[Change detection data]
*** Begin section ***
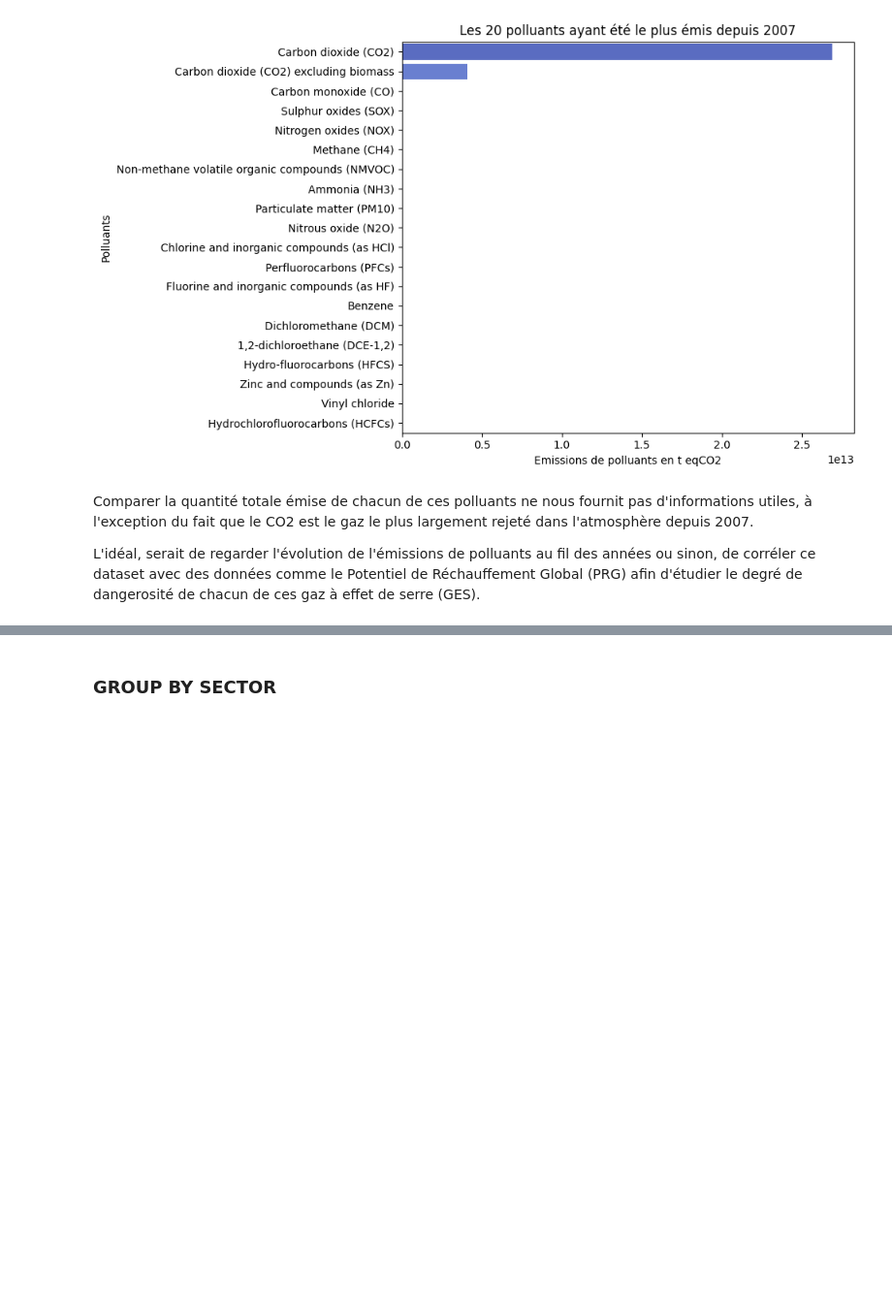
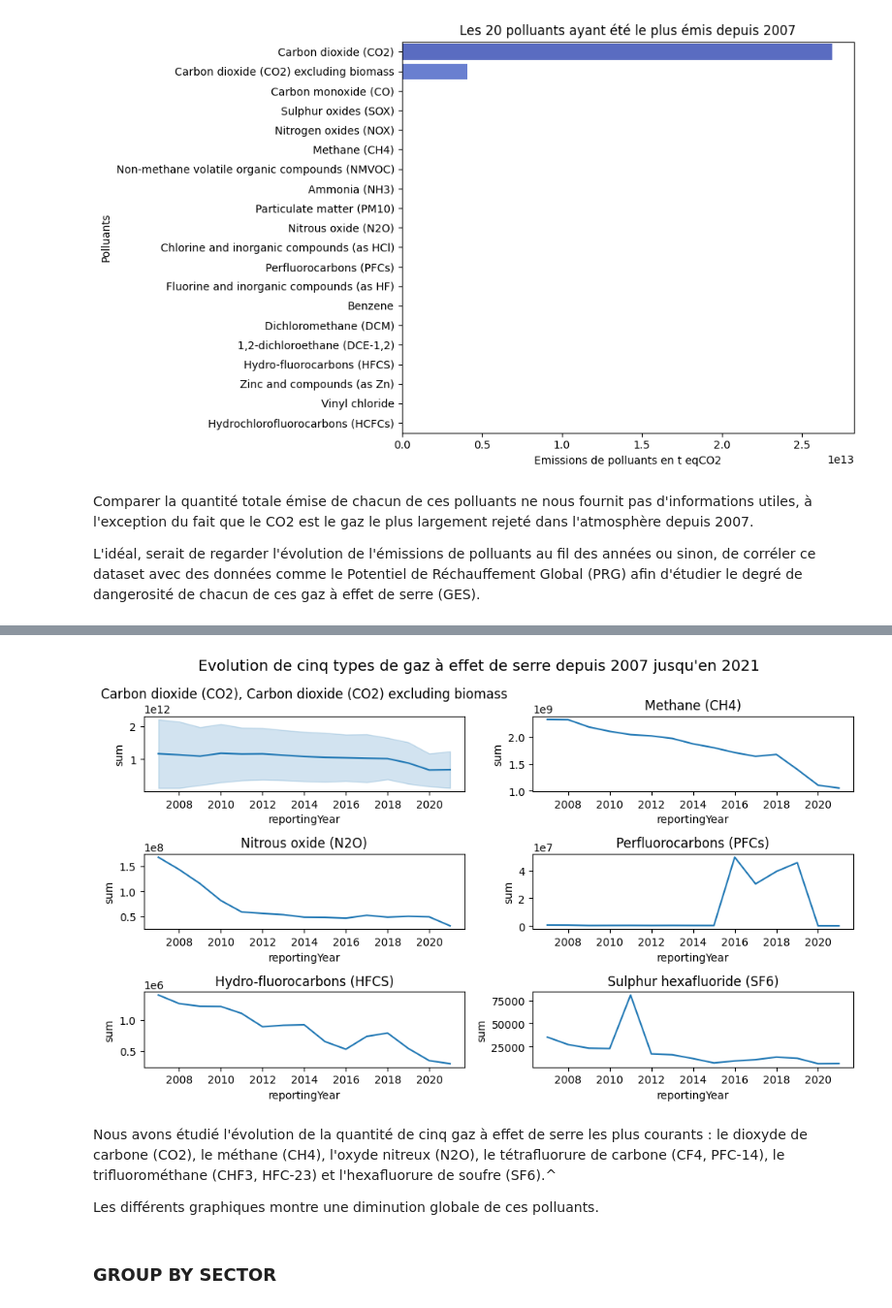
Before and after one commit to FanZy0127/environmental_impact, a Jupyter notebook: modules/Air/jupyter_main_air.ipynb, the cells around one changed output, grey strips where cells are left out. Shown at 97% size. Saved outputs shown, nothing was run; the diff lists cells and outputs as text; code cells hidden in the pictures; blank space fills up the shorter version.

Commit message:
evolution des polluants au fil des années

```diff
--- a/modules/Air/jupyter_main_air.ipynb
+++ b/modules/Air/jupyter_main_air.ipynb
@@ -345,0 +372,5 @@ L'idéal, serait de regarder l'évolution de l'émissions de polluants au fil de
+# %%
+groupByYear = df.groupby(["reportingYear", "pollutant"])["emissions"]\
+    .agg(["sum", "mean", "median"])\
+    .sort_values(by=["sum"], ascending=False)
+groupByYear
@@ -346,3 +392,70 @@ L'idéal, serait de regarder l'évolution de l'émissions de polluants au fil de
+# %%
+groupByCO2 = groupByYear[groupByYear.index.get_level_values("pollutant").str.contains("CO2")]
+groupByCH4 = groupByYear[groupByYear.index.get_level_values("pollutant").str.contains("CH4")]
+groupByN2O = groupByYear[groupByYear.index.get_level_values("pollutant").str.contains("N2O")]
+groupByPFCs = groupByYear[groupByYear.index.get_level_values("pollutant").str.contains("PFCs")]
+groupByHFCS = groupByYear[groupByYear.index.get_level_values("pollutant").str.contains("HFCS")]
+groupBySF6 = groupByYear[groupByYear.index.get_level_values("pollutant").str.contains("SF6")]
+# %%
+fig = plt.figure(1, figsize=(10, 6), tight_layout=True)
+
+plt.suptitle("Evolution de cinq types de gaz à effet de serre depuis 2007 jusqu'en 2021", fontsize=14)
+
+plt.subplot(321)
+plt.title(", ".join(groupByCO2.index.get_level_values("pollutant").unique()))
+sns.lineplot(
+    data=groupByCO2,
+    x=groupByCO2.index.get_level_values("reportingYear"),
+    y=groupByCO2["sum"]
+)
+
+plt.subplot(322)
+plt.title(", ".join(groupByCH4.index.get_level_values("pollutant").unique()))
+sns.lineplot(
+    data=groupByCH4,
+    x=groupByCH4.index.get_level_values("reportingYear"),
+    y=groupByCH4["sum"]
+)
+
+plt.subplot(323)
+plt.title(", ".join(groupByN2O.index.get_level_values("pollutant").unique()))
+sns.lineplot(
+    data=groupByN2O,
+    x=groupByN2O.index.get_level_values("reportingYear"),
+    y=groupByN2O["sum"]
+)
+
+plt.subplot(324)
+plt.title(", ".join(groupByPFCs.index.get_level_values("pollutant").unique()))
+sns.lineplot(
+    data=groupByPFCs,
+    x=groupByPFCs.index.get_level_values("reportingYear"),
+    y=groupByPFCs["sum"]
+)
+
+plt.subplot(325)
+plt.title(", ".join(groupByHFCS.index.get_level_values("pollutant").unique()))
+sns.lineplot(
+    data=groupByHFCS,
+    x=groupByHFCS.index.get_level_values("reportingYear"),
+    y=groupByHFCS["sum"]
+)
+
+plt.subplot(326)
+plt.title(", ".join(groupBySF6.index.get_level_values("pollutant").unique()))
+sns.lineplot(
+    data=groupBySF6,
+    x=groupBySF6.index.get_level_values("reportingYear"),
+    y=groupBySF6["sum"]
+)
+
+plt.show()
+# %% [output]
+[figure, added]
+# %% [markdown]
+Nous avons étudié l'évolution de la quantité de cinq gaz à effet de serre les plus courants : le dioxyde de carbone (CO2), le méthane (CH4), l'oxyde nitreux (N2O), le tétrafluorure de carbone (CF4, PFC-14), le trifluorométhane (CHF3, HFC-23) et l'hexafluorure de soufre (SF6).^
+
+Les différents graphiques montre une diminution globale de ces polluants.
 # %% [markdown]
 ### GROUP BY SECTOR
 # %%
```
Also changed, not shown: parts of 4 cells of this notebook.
*** End section ***
The records shown above are to be repeated exactly, with the pictures left out.

__Exercise answer__:
Before and after one commit to FanZy0127/environmental_impact, a Jupyter notebook: modules/Air/jupyter_main_air.ipynb, the cells around one changed output, grey strips where cells are left out. Shown at 97% size. Saved outputs shown, nothing was run; the diff lists cells and outputs as text; code cells hidden in the pictures; blank space fills up the shorter version.

Commit message:
evolution des polluants au fil des années

```diff
--- a/modules/Air/jupyter_main_air.ipynb
+++ b/modules/Air/jupyter_main_air.ipynb
@@ -345,0 +372,5 @@ L'idéal, serait de regarder l'évolution de l'émissions de polluants au fil de
+# %%
+groupByYear = df.groupby(["reportingYear", "pollutant"])["emissions"]\
+    .agg(["sum", "mean", "median"])\
+    .sort_values(by=["sum"], ascending=False)
+groupByYear
@@ -346,3 +392,70 @@ L'idéal, serait de regarder l'évolution de l'émissions de polluants au fil de
+# %%
+groupByCO2 = groupByYear[groupByYear.index.get_level_values("pollutant").str.contains("CO2")]
+groupByCH4 = groupByYear[groupByYear.index.get_level_values("pollutant").str.contains("CH4")]
+groupByN2O = groupByYear[groupByYear.index.get_level_values("pollutant").str.contains("N2O")]
+groupByPFCs = groupByYear[groupByYear.index.get_level_values("pollutant").str.contains("PFCs")]
+groupByHFCS = groupByYear[groupByYear.index.get_level_values("pollutant").str.contains("HFCS")]
+groupBySF6 = groupByYear[groupByYear.index.get_level_values("pollutant").str.contains("SF6")]
+# %%
+fig = plt.figure(1, figsize=(10, 6), tight_layout=True)
+
+plt.suptitle("Evolution de cinq types de gaz à effet de serre depuis 2007 jusqu'en 2021", fontsize=14)
+
+plt.subplot(321)
+plt.title(", ".join(groupByCO2.index.get_level_values("pollutant").unique()))
+sns.lineplot(
+    data=groupByCO2,
+    x=groupByCO2.index.get_level_values("reportingYear"),
+    y=groupByCO2["sum"]
+)
+
+plt.subplot(322)
+plt.title(", ".join(groupByCH4.index.get_level_values("pollutant").unique()))
+sns.lineplot(
+    data=groupByCH4,
+    x=groupByCH4.index.get_level_values("reportingYear"),
+    y=groupByCH4["sum"]
+)
+
+plt.subplot(323)
+plt.title(", ".join(groupByN2O.index.get_level_values("pollutant").unique()))
+sns.lineplot(
+    data=groupByN2O,
+    x=groupByN2O.index.get_level_values("reportingYear"),
+    y=groupByN2O["sum"]
+)
+
+plt.subplot(324)
+plt.title(", ".join(groupByPFCs.index.get_level_values("pollutant").unique()))
+sns.lineplot(
+    data=groupByPFCs,
+    x=groupByPFCs.index.get_level_values("reportingYear"),
+    y=groupByPFCs["sum"]
+)
+
+plt.subplot(325)
+plt.title(", ".join(groupByHFCS.index.get_level_values("pollutant").unique()))
+sns.lineplot(
+    data=groupByHFCS,
+    x=groupByHFCS.index.get_level_values("reportingYear"),
+    y=groupByHFCS["sum"]
+)
+
+plt.subplot(326)
+plt.title(", ".join(groupBySF6.index.get_level_values("pollutant").unique()))
+sns.lineplot(
+    data=groupBySF6,
+    x=groupBySF6.index.get_level_values("reportingYear"),
+    y=groupBySF6["sum"]
+)
+
+plt.show()
+# %% [output]
+[figure, added]
+# %% [markdown]
+Nous avons étudié l'évolution de la quantité de cinq gaz à effet de serre les plus courants : le dioxyde de carbone (CO2), le méthane (CH4), l'oxyde nitreux (N2O), le tétrafluorure de carbone (CF4, PFC-14), le trifluorométhane (CHF3, HFC-23) et l'hexafluorure de soufre (SF6).^
+
+Les différents graphiques montre une diminution globale de ces polluants.
 # %% [markdown]
 ### GROUP BY SECTOR
 # %%
```
Also changed, not shown: parts of 4 cells of this notebook.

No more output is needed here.